One of the greatest challenges faced by college students is financing their education, and meeting their own needs financially as they undertake that education. Students may want to take advantage of one or more of these resources in getting a handle on their finances:
- This overview of finances for college students may be a good place to start getting a handle on the big picture of their finances, but students may wish to avoid the quiz at the end to preserve their digital privacy.
- The Money Spot is a program supported by the VCU School of Business which provides free peer-to-peer coaching on financial issues from a VCU Finance major. Call (804) 827-0174 or email The Money Spot to make an appointment. Offices are open 10-4 M-F in Hibbs 211.

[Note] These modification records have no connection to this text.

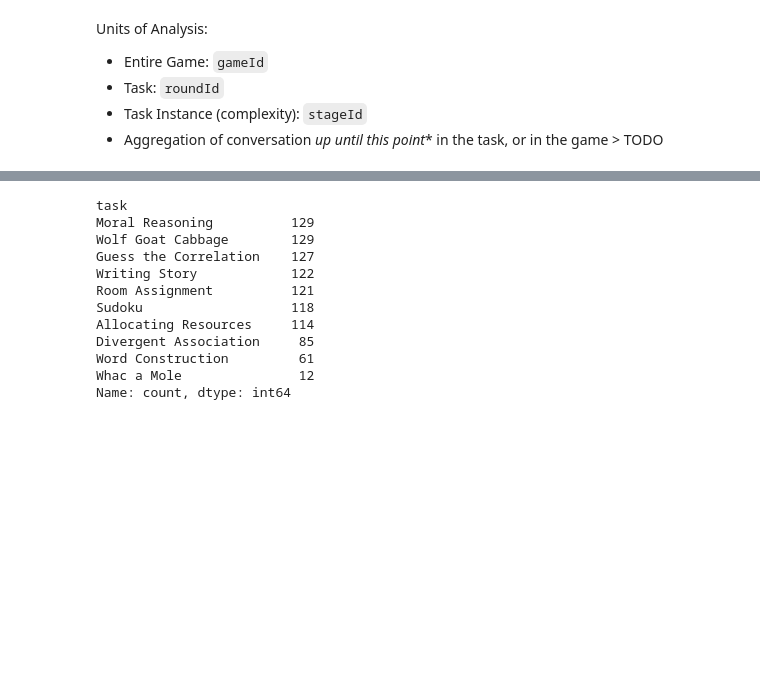
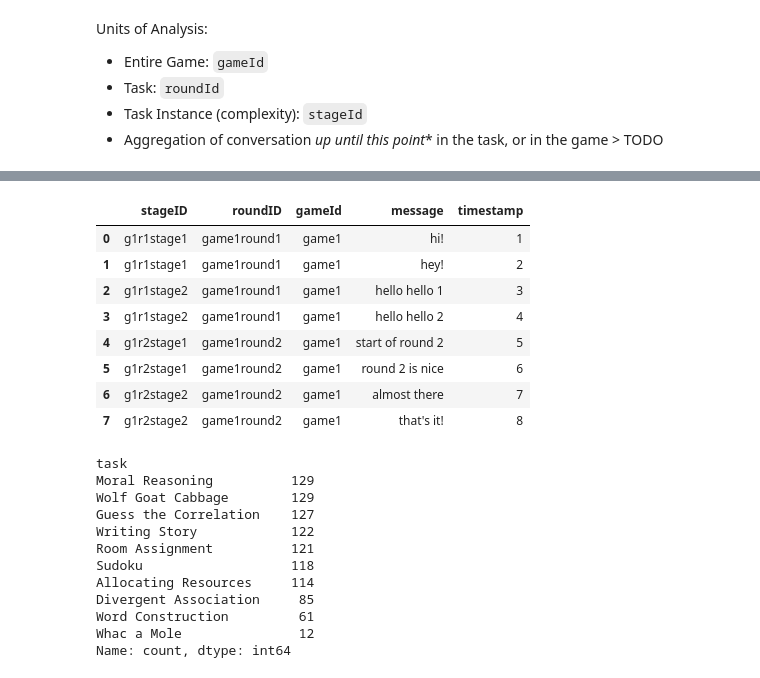
Before and after one commit to Watts-Lab/team_comm_tools, a Jupyter notebook: feature_engine/data/cleaning_scripts/multi_task_data_cleaning.ipynb, the cells around one changed output, grey strips where cells are left out. Saved outputs shown, nothing was run; the diff lists cells and outputs as text; code cells hidden in the pictures; blank space fills up the shorter version.

```diff
--- a/feature_engine/data/cleaning_scripts/multi_task_data_cleaning.ipynb
+++ b/feature_engine/data/cleaning_scripts/multi_task_data_cleaning.ipynb
@@ -283,0 +302,24 @@ Units of Analysis:
+# %%
+# Create example dataframe
+
+df = pd.DataFrame(
+    {
+        "stageID": ["g1r1stage1", "g1r1stage1", "g1r1stage2", "g1r1stage2", "g1r2stage1", "g1r2stage1", "g1r2stage2", "g1r2stage2"],
+        "roundID": ["game1round1", "game1round1", "game1round1", "game1round1", "game1round2", "game1round2", "game1round2", "game1round2"],
+        "gameId": ["game1","game1", "game1", "game1", "game1","game1", "game1", "game1"],
+        "message": ["hi!", "hey!", "hello hello 1", "hello hello 2", "start of round 2", "round 2 is nice", "almost there", "that's it!"],
+        "timestamp": [1,2,3,4,5,6,7,8]
+    }
+)
+
+df
+# %% [output]
+|  | stageID | roundID | gameId | message | timestamp |
+| 0 | g1r1stage1 | game1round1 | game1 | hi! | 1 |
+| 1 | g1r1stage1 | game1round1 | game1 | hey! | 2 |
+| 2 | g1r1stage2 | game1round1 | game1 | hello hello 1 | 3 |
+| 3 | g1r1stage2 | game1round1 | game1 | hello hello 2 | 4 |
+| 4 | g1r2stage1 | game1round2 | game1 | start of round 2 | 5 |
+| 5 | g1r2stage1 | game1round2 | game1 | round 2 is nice | 6 |
+| 6 | g1r2stage2 | game1round2 | game1 | almost there | 7 |
+| 7 | g1r2stage2 | game1round2 | game1 | that's it! | 8 |
```
Also changed, not shown: parts of 4 cells of this notebook, 3 other files.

- The Office of Financial Aid manages all monetary support for students of History from within VCU. This office determines the allocation of federal financial aid, some university-wide scholarships, and federal work-study positions.

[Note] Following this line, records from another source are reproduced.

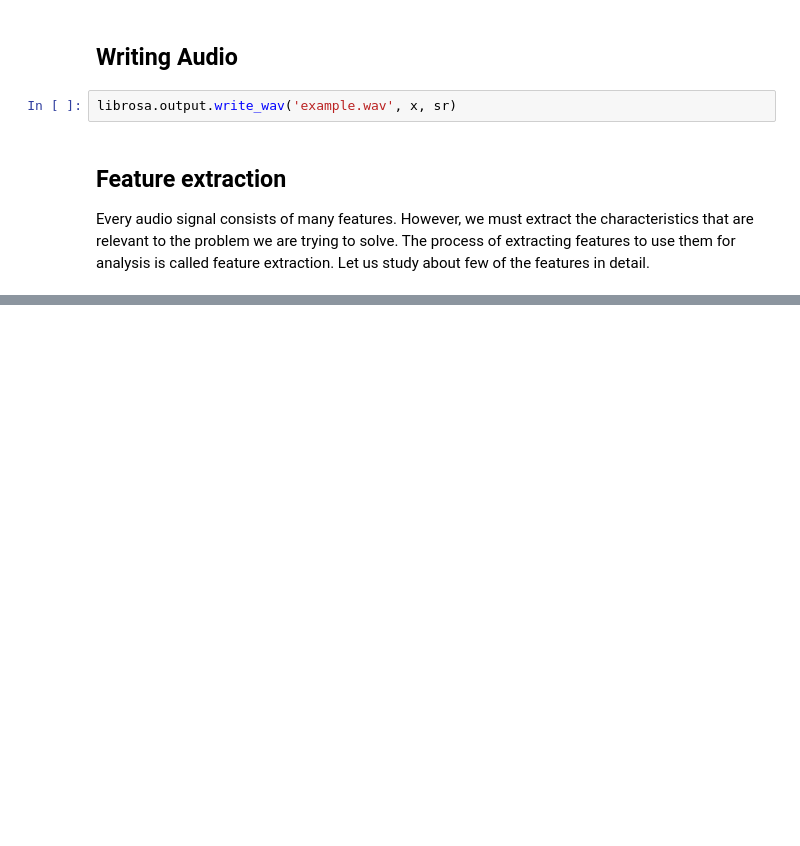
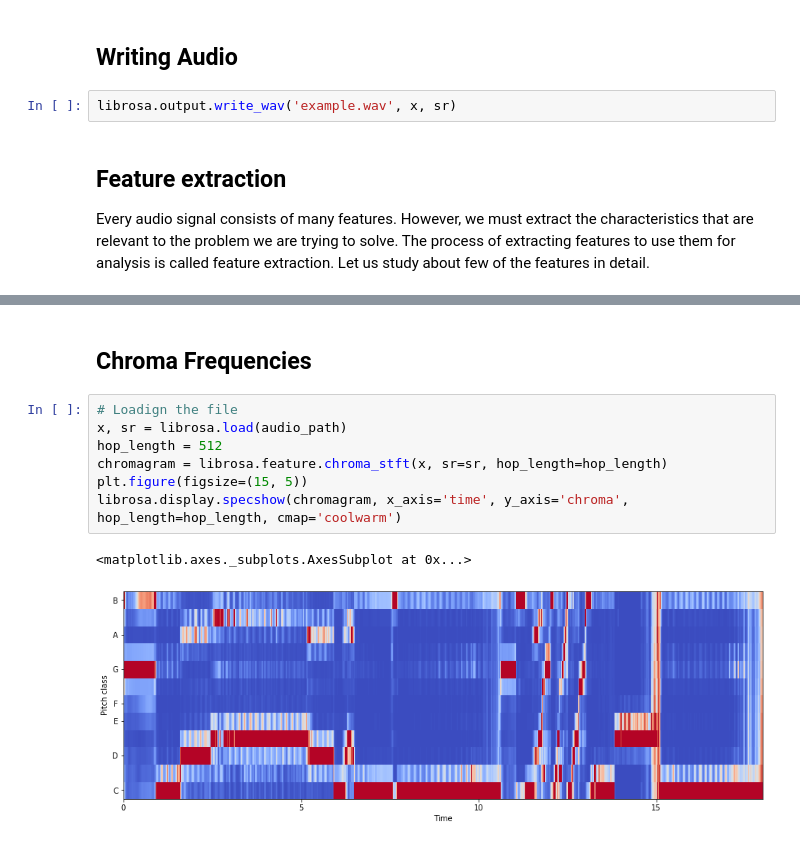
Before and after one commit to xrick/III_Teaching_201907, a Jupyter notebook: audio/librosa_example01.ipynb, the cells around one changed output, grey strips where cells are left out. Cells and saved outputs as stored; diff of their text form; blank space fills up the shorter version.

```diff
--- a/audio/librosa_example01.ipynb
+++ b/audio/librosa_example01.ipynb
@@ -82,0 +95,12 @@ plt.plot(t, normalize(spectral_centroids), color='r')
+# %% [markdown]
+## Chroma Frequencies
+# %%
+# Loadign the file
+x, sr = librosa.load(audio_path)
+hop_length = 512
+chromagram = librosa.feature.chroma_stft(x, sr=sr, hop_length=hop_length)
+plt.figure(figsize=(15, 5))
+librosa.display.specshow(chromagram, x_axis='time', y_axis='chroma', hop_length=hop_length, cmap='coolwarm')
+# %% [output]
+<matplotlib.axes._subplots.AxesSubplot at 0x...>
+[figure, added]
```
Also changed, not shown: parts of 11 cells of this notebook.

- The Department of History offers scholarships and awards. Applications for these awards are typically collected early in the Spring semester, and all History majors are encouraged to apply.
- RamPantry, a food bank for VCU students, may be of help to students facing immediate financial challenges.

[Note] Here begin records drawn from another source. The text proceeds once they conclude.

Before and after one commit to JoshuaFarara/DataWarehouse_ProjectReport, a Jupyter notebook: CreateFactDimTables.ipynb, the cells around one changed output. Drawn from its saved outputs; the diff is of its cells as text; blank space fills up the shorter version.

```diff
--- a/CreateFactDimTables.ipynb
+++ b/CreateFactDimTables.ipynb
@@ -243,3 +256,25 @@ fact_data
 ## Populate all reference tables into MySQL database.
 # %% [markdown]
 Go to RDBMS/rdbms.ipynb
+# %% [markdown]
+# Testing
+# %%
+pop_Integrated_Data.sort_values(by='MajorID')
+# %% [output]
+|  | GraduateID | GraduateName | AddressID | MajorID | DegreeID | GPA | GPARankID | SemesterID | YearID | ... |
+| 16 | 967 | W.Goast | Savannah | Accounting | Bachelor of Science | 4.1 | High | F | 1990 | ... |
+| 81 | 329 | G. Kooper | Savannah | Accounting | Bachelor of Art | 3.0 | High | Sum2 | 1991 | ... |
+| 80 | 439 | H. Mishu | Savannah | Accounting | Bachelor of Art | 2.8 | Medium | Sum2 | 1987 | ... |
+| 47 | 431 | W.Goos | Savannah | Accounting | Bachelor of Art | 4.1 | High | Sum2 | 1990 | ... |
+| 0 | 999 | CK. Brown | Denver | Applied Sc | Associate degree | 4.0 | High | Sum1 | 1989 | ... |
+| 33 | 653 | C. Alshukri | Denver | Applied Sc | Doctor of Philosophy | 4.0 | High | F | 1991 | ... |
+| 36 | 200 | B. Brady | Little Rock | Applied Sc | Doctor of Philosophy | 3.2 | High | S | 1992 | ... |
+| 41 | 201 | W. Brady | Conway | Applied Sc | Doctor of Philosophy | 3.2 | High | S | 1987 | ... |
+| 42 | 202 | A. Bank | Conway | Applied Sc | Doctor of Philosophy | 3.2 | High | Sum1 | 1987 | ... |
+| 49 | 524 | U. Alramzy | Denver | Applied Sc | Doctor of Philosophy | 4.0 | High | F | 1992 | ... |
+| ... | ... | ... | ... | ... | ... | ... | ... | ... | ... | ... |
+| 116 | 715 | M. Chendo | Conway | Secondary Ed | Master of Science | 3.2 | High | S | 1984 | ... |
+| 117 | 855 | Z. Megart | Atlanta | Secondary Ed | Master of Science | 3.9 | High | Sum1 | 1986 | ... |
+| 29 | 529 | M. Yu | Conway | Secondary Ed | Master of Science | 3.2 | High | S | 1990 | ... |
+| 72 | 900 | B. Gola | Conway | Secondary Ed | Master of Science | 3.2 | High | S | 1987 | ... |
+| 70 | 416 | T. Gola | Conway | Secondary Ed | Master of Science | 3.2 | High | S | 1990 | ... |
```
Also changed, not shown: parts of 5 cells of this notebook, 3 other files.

Many VCU students balance a paid job with their studies in order to offset the costs of their education. We suggest the following employment advertising sites for students who might be seeking part-time work:
- VCU's employment listings
- Handshake, which handles work-study positions for students, as well as other employment at VCU.
Bargain-hunting for books:
Books required for coursework have increasingly imposed a significant cost on students, but that cost can often be lessened by seeking out used copies via online retailers. This is an especially good strategy for those who may need to spread out the expenditure, as the local bookstores tend not to keep books on hand beyond about the third or fourth week of the semester. (Still, it is wise to give yourself as much lead time as possible to acquire books before you need them!). Students may wish to seek out used copies from the following vendors:
Older publications which are out of copyright (and often critical to historians!) might also be available in digital scan for free use; some collections which are pertinent here are: